Ensure the master switch is off and disconnect the battery.
There are three stud nuts that hold the starter motor in place. You can see the top nuts easier in the picture below without the air intake in place. The engine mounts and frame make it difficult to get through from the side and the intake makes it difficult to get through from the top. The easiest way is reach from under the motor.
When the engine ships from SCCA Enterprises there is thread locker on each of the studs. It is very difficult to remove the nuts the first time. It is highly recommend to work the nuts back and forth to remove the thread locker before installing the motor into the car.
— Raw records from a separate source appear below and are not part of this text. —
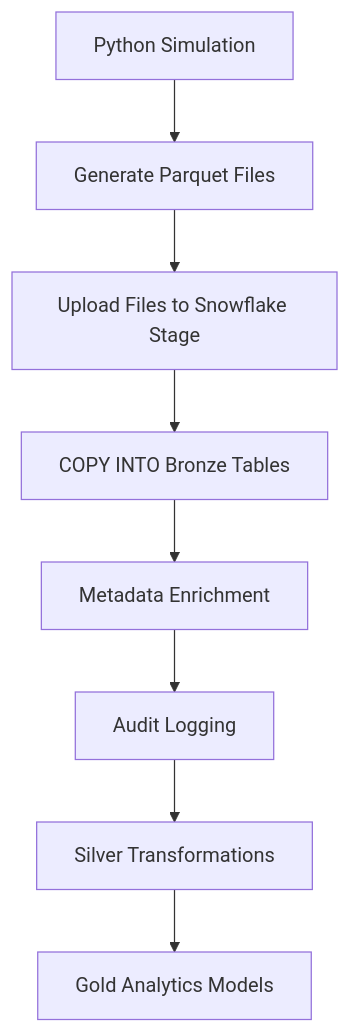
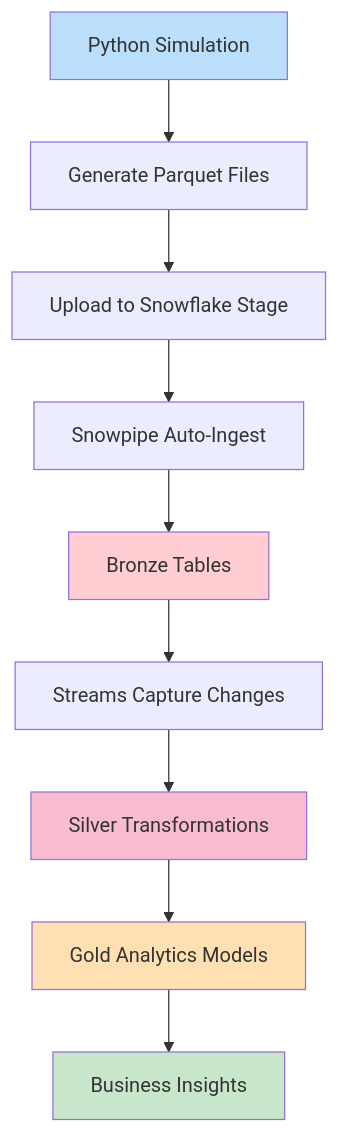
The second of 2 diagrams in README.md (Shivam24012001/logistics-snowpark-platform), drawn with Mermaid before and after one commit. The commit also changed other lines of this file, not shown here.

````diff
--- a/README.md
+++ b/README.md
@@ -66,17 +68,17 @@
 ```mermaid
 flowchart TD
-
-A[Python Simulation] --> B[Generate Parquet Files]
-
-B --> C[Upload Files to Snowflake Stage]
-
-C --> D[COPY INTO Bronze Tables]
-
-D --> E[Metadata Enrichment]
-
-E --> F[Audit Logging]
-
-F --> G[Silver Transformations]
-
-G --> H[Gold Analytics Models]
+    A[Python Simulation] --> B[Generate Parquet Files]
+    B --> C[Upload to Snowflake Stage]
+    C --> D[Snowpipe Auto-Ingest]
+    D --> E[Bronze Tables]
+    E --> F[Streams Capture Changes]
+    F --> G[Silver Transformations]
+    G --> H[Gold Analytics Models]
+    H --> I[Business Insights]
+    
+    style A fill:#bbdefb
+    style E fill:#ffcdd2
+    style G fill:#f8bbd0
+    style H fill:#ffe0b2
+    style I fill:#c8e6c9
 ```
````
Make especially sure to do this for the middle nut. If you are worried about the starter motor coming loose you can use thread locker on the bottom nut which is the easiest to reach.
Disconnect the solenoid wire by sliding it off. Use a 1/2 inch wrench to undo the starter wire power lead. Note the wire color and especially position on the solenoid.
Come up from bellow the engine to reach the starter motor. Loosen the middle nut holding the starter motor on the engine studs using the the 15mm open end wrench. This is the hardest to reach nut to work loose as there is limited access space. I had to flip the wrench a few times to get a small rotation each time. A very tiny ratchet might work if you can get enough leverage to break it free. Once loose and no thread locker is in place you can remove with your hands.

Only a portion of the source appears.